- Speaking of silence… don’t immediately fill it. Take a pause. Don’t jump right in with your next question. If your subject finishes a thought or pauses mid-sentence, he or she may continue – if you don’t. Acknowledge what they’ve said with a head nod or facial expression as appropriate and sit still. Count to 3 if you must. They may pick up where they left off or may need a small prompt – “Tell me more about that,” “What was that like?” – to give you the soundbite you’ve been waiting for. Move on too fast and you’ll miss it.
- Look good but fit your surroundings. My producing career was spent as I preferred it, decidedly behind the camera. So I can’t know the pressure young reporters feel, especially young women, to look camera-ready. What I can advise is what I’ve told many reporters and on-air talent I’ve worked with over the years. Look professional and keep your location in mind when considering formality of dress. If you are doing a feature on a homeless veteran and shooting outside in a park, leave the heels behind and go easy on the styling. If you are interviewing skateboarders in shorts, rethink the suit. You want to look buttoned up without being distracting. Remember, it’s not about you. It’s about your story.
- Leave the interview location as you entered it. Did you “borrow” plants from the hotel lobby to dress that empty conference room? Return them. Did you move furniture or use gaffer’s tape to hang black-out curtains over the windows? Put the room back as if you were never there. I once had a soundman who would unplug the refrigerator (that dreaded hum!) How would he remember to plug it back in? He’d leave his car keys inside the fridge. He couldn’t leave the house without his car and couldn’t get his keys without going to the refrigerator and that was all he needed to remember to plug the appliance back into its power source. I hate to think of the spoiled food left behind when he learned that lesson the hard way. And thank your subject for their time and willingness to interview, even if the interview topic was a contentious one.
And… a Bonus tip!
Always thank your crew. I know you’ll thank your subject but take the time to also express appreciation for your crew whether they are fellow staffers or freelancers. Give credit where credit is due. This includes sending a thank you email after with a link to the story, acknowledging their contribution. We are all only as good as those around us. Other pros will appreciate and share details of your professionalism and will want to continue to collaborate with you on other great stories.
Valerie Gordon is a 10-time Emmy award-winning television producer who has produced stories for ESPN, HBO Sports and CBS News.
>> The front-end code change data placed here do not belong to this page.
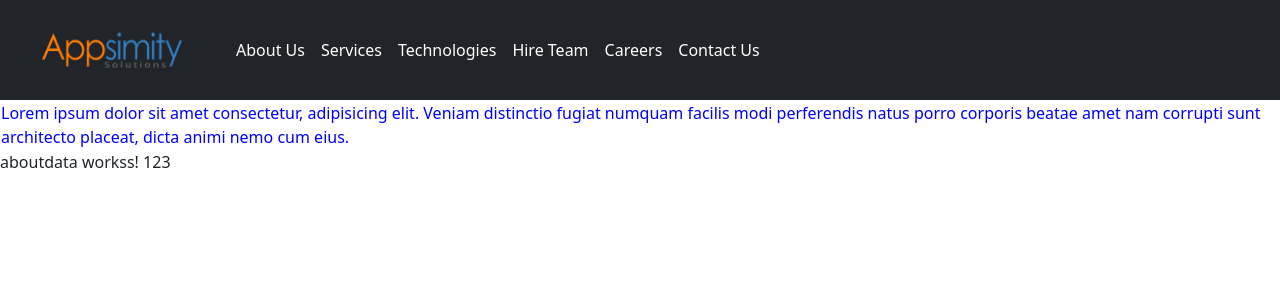
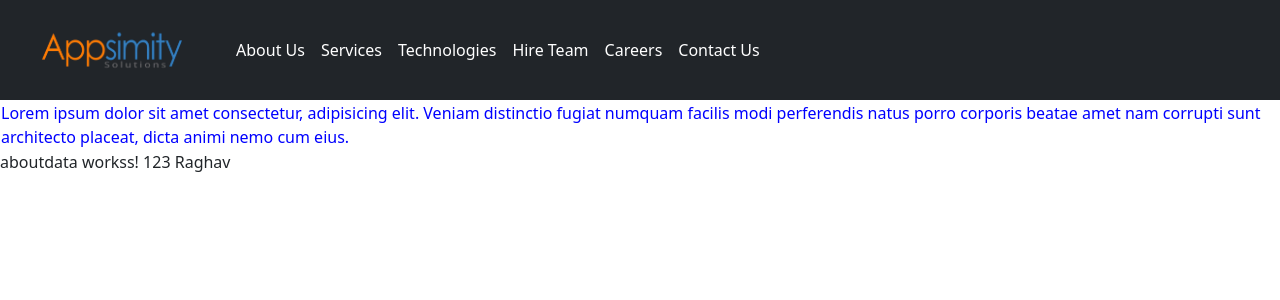
Before and after one commit to Prashar2189/firstapp, an Angular app: page /about-page in a window 1280 px wide. Shown: the top 300 px of the page. Built offline with nearby package versions, Linux system fonts and the light colour scheme.

Commit message:
Add my name

```diff
--- a/src/app/about/aboutdata/aboutdata.component.html
+++ b/src/app/about/aboutdata/aboutdata.component.html
@@ -1 +1 @@
-<p>aboutdata workss! 123</p>
+<p>aboutdata workss! 123 Raghav</p>
```
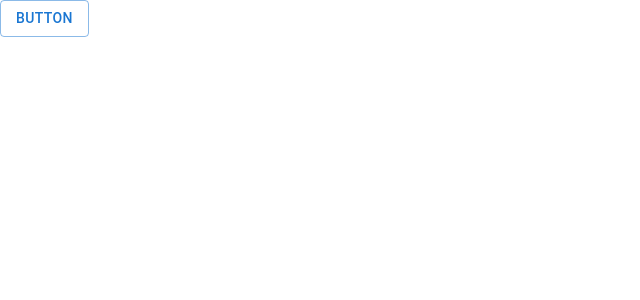
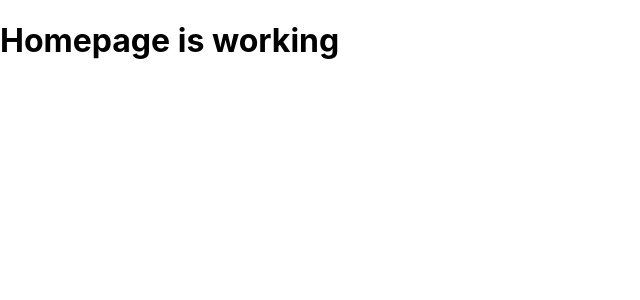
Before and after one commit to natethegreat5413/cofi-chat-app, a React (Create React App) app in the folder frontend/: page / in a window 1280 px wide. Shown: the top 300 px of the page, without its empty margins (0-640 px from the left). Built offline with nearby package versions, Linux system fonts and the light colour scheme.

Commit message:
successfully grabbing data from chat api endpoint and console.logging on the frontend

```diff
--- a/frontend/package.json
+++ b/frontend/package.json
@@ -2,6 +2,7 @@
     "name": "frontend",
     "version": "0.1.0",
     "private": true,
+    "proxy": "http://127.0.0.1:5000",
     "dependencies": {
         "@emotion/react": "^11.9.0",
         "@emotion/styled": "^11.8.1",
@@ -11,8 +12,10 @@
         "@testing-library/jest-dom": "^5.16.4",
         "@testing-library/react": "^13.2.0",
         "@testing-library/user-event": "^13.5.0",
+        "axios": "^0.27.2",
         "react": "^18.1.0",
         "react-dom": "^18.1.0",
+        "react-router-dom": "^6.3.0",
         "react-scripts": "5.0.1",
         "web-vitals": "^2.1.4"
     },
--- a/frontend/src/App.js
+++ b/frontend/src/App.js
@@ -1,11 +1,16 @@
 import React from "react";
-import Button from "@mui/material/Button";
 import "./App.css";
+import { Route, Routes } from "react-router-dom";
+
+import { Homepage, Chatpage } from "./Pages";
 
 function App() {
     return (
-        <div className="App">
-            <Button variant="outlined">Button</Button>
+        <div>
+            <Routes>
+                <Route path="/" exact element={<Homepage />} />
+                <Route path="/chats" element={<Chatpage />} />
+            </Routes>
         </div>
     );
 }
--- /dev/null
+++ b/frontend/src/Pages/Chatpage.js
@@ -0,0 +1,21 @@
+import React, { useEffect } from "react";
+import axios from "axios";
+
+export function Chatpage() {
+    useEffect(() => {
+        axios
+            .get("/api/chat")
+            .then((res) => {
+                console.log(res);
+            })
+            .catch((error) => {
+                console.log(error);
+            });
+    }, []);
+
+    return (
+        <div>
+            <h1>Chatpage is working</h1>
+        </div>
+    );
+}
--- /dev/null
+++ b/frontend/src/Pages/Homepage.js
@@ -0,0 +1,9 @@
+import React from "react";
+
+export function Homepage() {
+    return (
+        <div>
+            <h1>Homepage is working</h1>
+        </div>
+    );
+}
--- /dev/null
+++ b/frontend/src/Pages/index.js
@@ -0,0 +1,2 @@
+export * from "./Chatpage";
+export * from "./Homepage";
--- a/frontend/src/index.js
+++ b/frontend/src/index.js
@@ -1,14 +1,17 @@
-import React from 'react';
-import ReactDOM from 'react-dom/client';
-import './index.css';
-import App from './App';
-import reportWebVitals from './reportWebVitals';
+import React from "react";
+import ReactDOM from "react-dom/client";
+import "./index.css";
+import App from "./App";
+import reportWebVitals from "./reportWebVitals";
+import { BrowserRouter as Router } from "react-router-dom";
 
-const root = ReactDOM.createRoot(document.getElementById('root'));
+const root = ReactDOM.createRoot(document.getElementById("root"));
 root.render(
-  <React.StrictMode>
-    <App />
-  </React.StrictMode>
+    <React.StrictMode>
+        <Router>
+            <App />
+        </Router>
+    </React.StrictMode>
 );
 
 // If you want to start measuring performance in your app, pass a function
```
Also changed, not shown: 1 other file (tests, documents, lock files or other folders). Lines whose indentation alone changed are shown as unchanged.
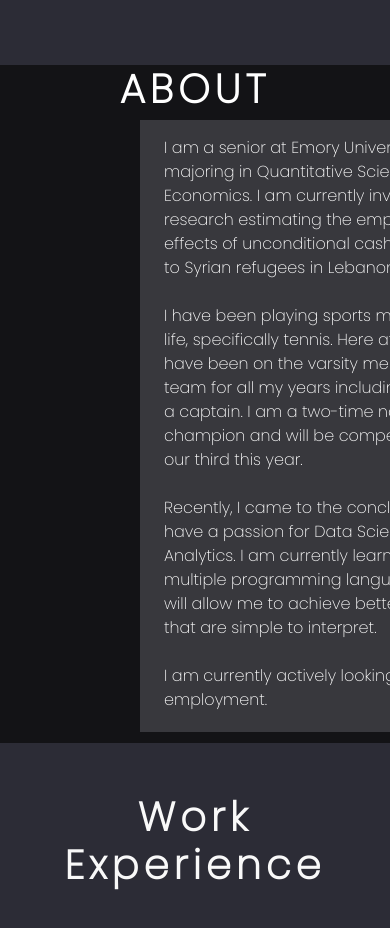
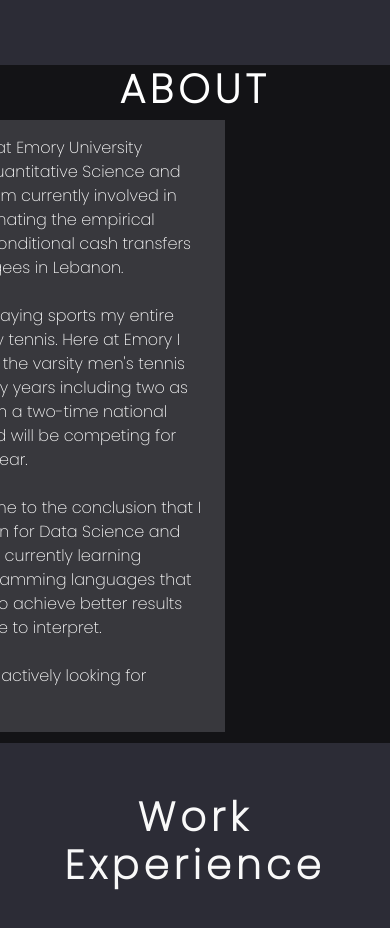
Before and after one commit to hkenawi/PersonalWebpage, a plain HTML site: page index.html in a window 390 px wide. Shown: the part 840-1768 px from the top of the page. Drawn offline with nearby package versions, Linux system fonts and the light colour scheme.

Commit message:
Fixing responsiveness issues in about section

```diff
--- a/style.css
+++ b/style.css
@@ -212,6 +212,7 @@ body
 		position: relative;
 		bottom: 125px;
 		right: 1000px;
+		left: -150px;
 		/*height: 50%;*/
 		width: 100%;
 	}
```
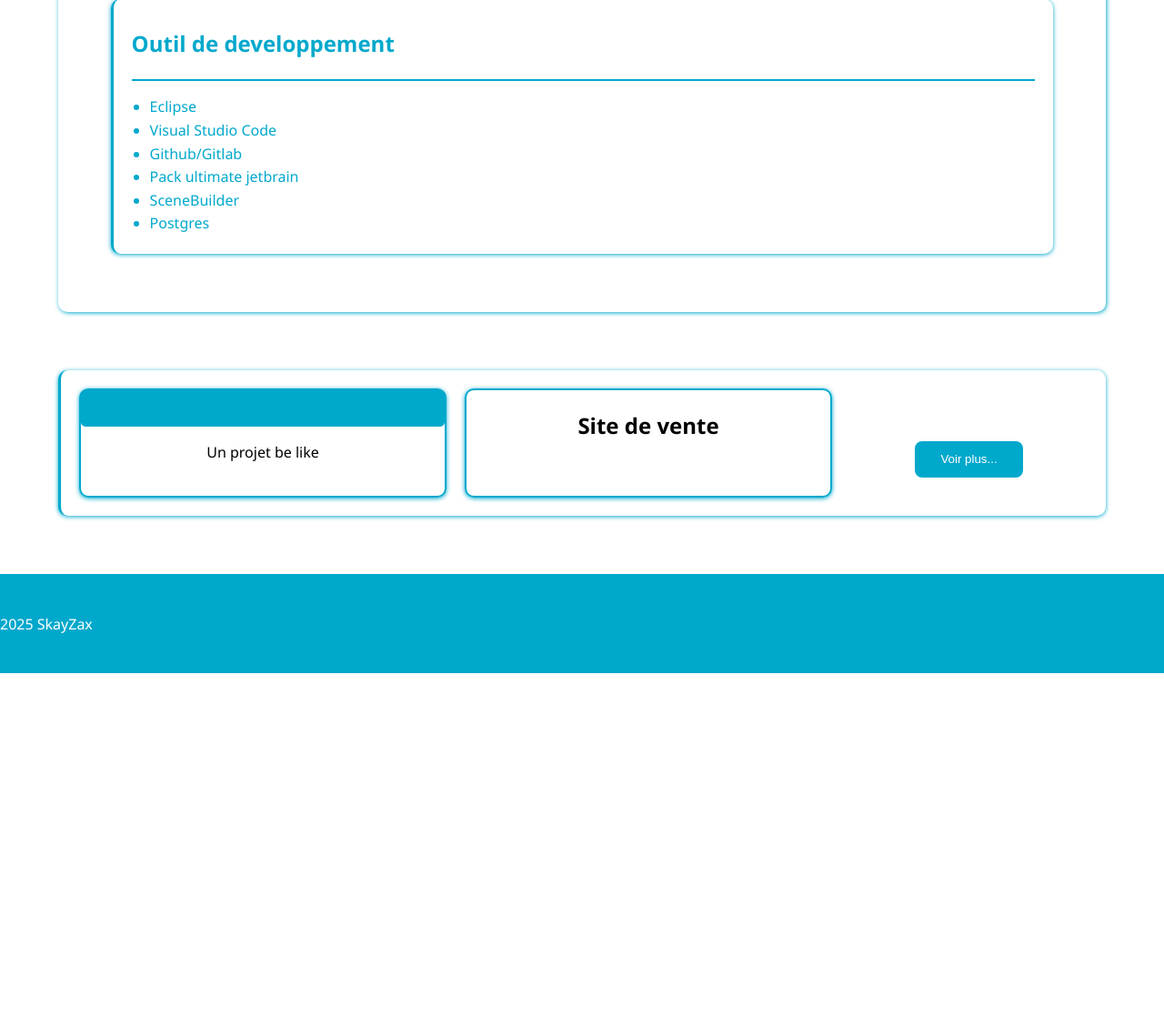
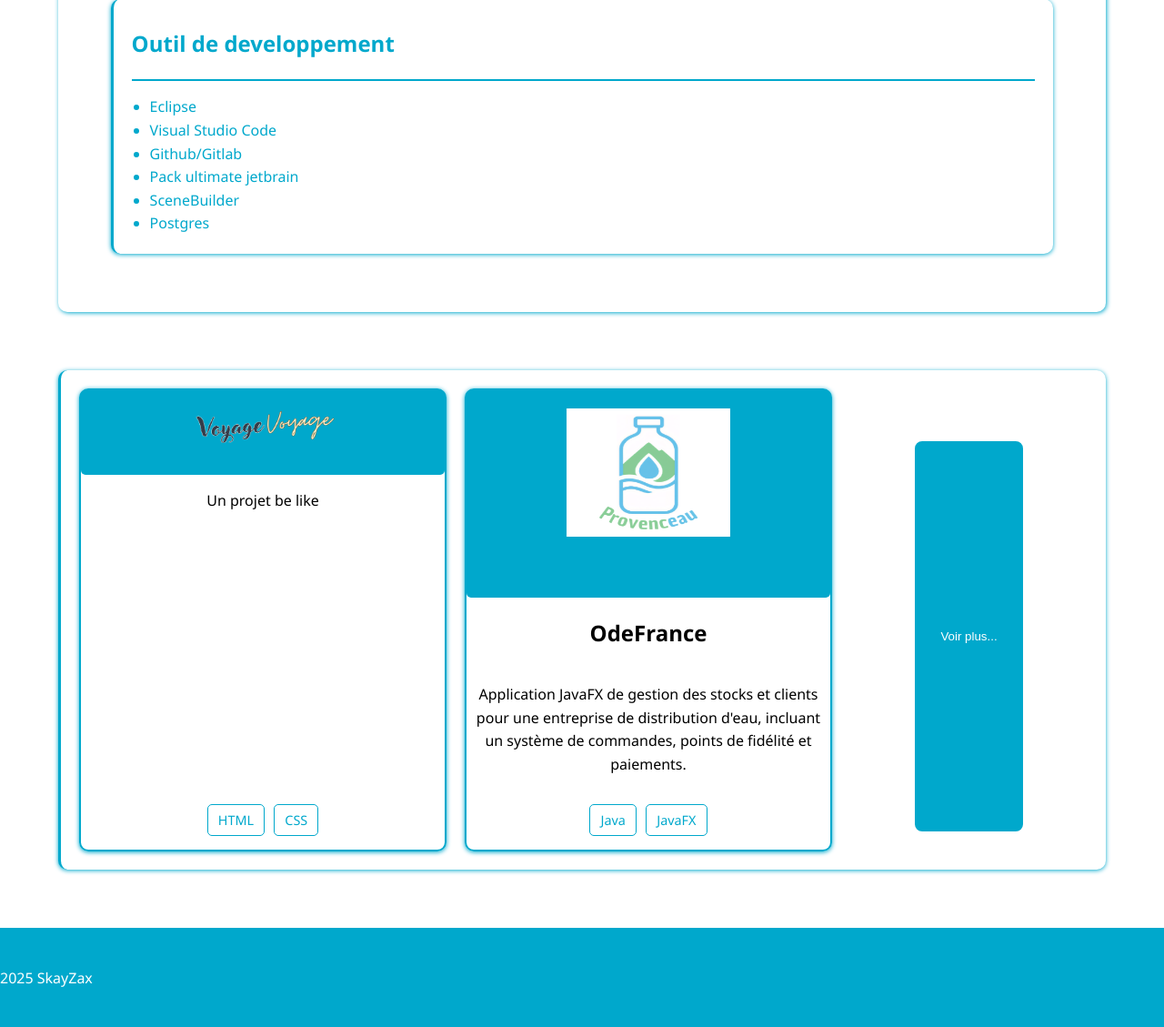
Before and after one commit to SkayZax/site_internet, a PHP site: page / in a window 1280 px wide. Shown: the part 1092-2221 px from the top of the page at 91% size. Before the commit the page ends 1832 px from the top, so only its background shows below. Run offline with PHP 8.4, Linux system fonts and the light colour scheme.

Commit message:
section projet presque finis

```diff
--- a/index.html
+++ b/index.html
@@ -56,13 +56,29 @@
      <div class="projet">
          <div class="projet-header">
 
-
+            <img src="VoyageVoyage.png">
 
      </div>
          <p>Un projet be like</p>
+         <div class="projet-tags">
+            <span class="tag">HTML</span>
+            <span class="tag">CSS</span>
+         </div>
+
      </div>
      <div class="projet">
-         <h2>Site de vente</h2>
+            <div class="projet-header">
+
+                <img src="OdeFrance.png">
+            </div>
+         <h2>OdeFrance</h2>
+            <p>Application JavaFX de gestion des stocks et clients pour une entreprise de distribution d'eau, incluant un système de commandes, points de fidélité et paiements.
+            </p>
+            <div class="projet-tags">
+                <span class="tag">Java</span>
+                <span class="tag">JavaFX</span>
+            </div>
+
      </div>
      <button class="buttonvp"><a>Voir plus...</a></button>
  </section>
--- a/styles.css
+++ b/styles.css
@@ -138,9 +138,30 @@ hr{
 }
 
 .projet img{
-    width: 100px;
-    height: 50px;
+    width: 50%;
+    height: 75%;
     background-color: #00a8cc;
+
+}
+.projet-tags {
+    display: flex;
+    flex-direction: row;
+    flex-wrap: wrap;
+    gap: 10px;
+    justify-content: center;
+    padding: 15px;
+    margin-top: auto;
+}
+
+.tag {
+    display: inline-block;
+    background-color: white;
+    color: #00a8cc;
+    border: 1px solid #00a8cc;
+    border-radius: 5px;
+    padding: 0.3rem 0.7rem;
+    font-size: 0.9rem;
+    font-weight: 500;
 }
 
 footer {
```
Also changed, not shown: OdeFrance.png (added).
She’s now the Founder of Commander-in-She, LLC, offering career and communication strategies via storytelling workshops and keynote presentations. She blogs at Commander-in-She.com.